The 1950s were a turning point for British culture. Beginning with Labour’s defeat by the Conservative Party in 1951 General Election, with their slogan “Set the people free,” a change occurred from state control to increased individual freedom. No more rationing, more commodities. This is when the youth challenged old social and cultural structures and a period of increased affluence and freedom was taking form. After the war, people needed change, people needed a dream to look forward to, a new and vibrant life to live.
One has to look towards the United States to understand this change because the American life had become a sight of inspiration to the British public. American culture was emerging from the media; Hollywood movies, commercial television, glossy magazines and consumer goods were everywhere. There was no better time for Britain to want this than the post-war austerity mindset that the country was living in. Even though the British establishment defined the American capitalist system as a threat to the old cultural stability, it was the new era emerging: a worldwide economic boom, massive productions and consumptions.
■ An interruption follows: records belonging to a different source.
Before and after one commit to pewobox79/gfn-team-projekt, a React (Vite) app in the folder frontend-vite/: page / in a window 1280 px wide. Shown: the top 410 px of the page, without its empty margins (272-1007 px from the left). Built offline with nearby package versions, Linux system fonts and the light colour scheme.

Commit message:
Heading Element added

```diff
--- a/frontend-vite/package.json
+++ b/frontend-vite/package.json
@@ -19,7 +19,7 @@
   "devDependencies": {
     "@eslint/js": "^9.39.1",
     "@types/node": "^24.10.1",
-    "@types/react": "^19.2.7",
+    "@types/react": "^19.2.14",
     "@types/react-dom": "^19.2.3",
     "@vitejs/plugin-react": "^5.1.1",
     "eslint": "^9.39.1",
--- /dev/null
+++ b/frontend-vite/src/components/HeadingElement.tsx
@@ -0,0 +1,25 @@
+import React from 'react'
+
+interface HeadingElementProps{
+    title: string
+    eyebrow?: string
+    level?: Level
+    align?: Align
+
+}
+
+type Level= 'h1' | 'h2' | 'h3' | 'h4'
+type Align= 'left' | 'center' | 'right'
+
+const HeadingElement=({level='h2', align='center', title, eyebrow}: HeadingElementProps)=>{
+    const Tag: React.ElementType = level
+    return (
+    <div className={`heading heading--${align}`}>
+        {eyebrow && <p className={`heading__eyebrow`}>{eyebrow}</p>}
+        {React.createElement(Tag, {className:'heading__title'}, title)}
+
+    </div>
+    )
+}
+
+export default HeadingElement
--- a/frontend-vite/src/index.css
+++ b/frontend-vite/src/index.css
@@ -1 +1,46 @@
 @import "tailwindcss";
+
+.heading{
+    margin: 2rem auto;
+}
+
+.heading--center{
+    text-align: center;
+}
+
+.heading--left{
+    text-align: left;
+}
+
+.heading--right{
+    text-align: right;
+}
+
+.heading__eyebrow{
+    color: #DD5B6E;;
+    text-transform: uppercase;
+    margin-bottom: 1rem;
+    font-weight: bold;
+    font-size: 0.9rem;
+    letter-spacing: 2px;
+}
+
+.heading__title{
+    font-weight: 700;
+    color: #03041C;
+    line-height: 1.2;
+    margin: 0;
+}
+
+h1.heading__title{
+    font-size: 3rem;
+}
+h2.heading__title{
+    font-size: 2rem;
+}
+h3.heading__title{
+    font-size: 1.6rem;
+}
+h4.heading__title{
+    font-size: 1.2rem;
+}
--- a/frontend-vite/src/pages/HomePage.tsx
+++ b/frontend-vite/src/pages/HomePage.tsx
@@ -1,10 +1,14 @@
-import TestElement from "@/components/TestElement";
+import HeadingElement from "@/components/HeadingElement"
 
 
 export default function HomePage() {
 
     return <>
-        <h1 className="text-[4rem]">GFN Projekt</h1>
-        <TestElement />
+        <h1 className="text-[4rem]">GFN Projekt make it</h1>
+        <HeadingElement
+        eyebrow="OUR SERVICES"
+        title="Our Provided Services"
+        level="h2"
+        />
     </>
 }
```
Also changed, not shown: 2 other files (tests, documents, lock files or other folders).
After the war, the rate of unemployment was at a very low stage and people had enough money to invest. They were looking for a brighter future in order to leave behind the atrocities of war. America was offering what the people not only wanted but also needed it. With more money, more goods, and people expected to have these goods such as televisions, refrigerators, music system and cars. While these were seen as luxury goods before the war, after they became a necessity, and because of the mass production, these were available to the public for a far more appealing cost. As an example of the developed spending power and the mass production of goods, car ownership rose by 250% between 1950 and 1960.
Now imagine the retail departments. Style and design were going through the “contemporary” era and fashion was developing as fast as other industries. While before the fifties the clothes and accessories were used just as simple clothes, after the war these were seen as statements of uniqueness, of originality, of freedom of expression. These were the times when women and men had the opportunity to express themselves leading the way to the liberties of the sixties.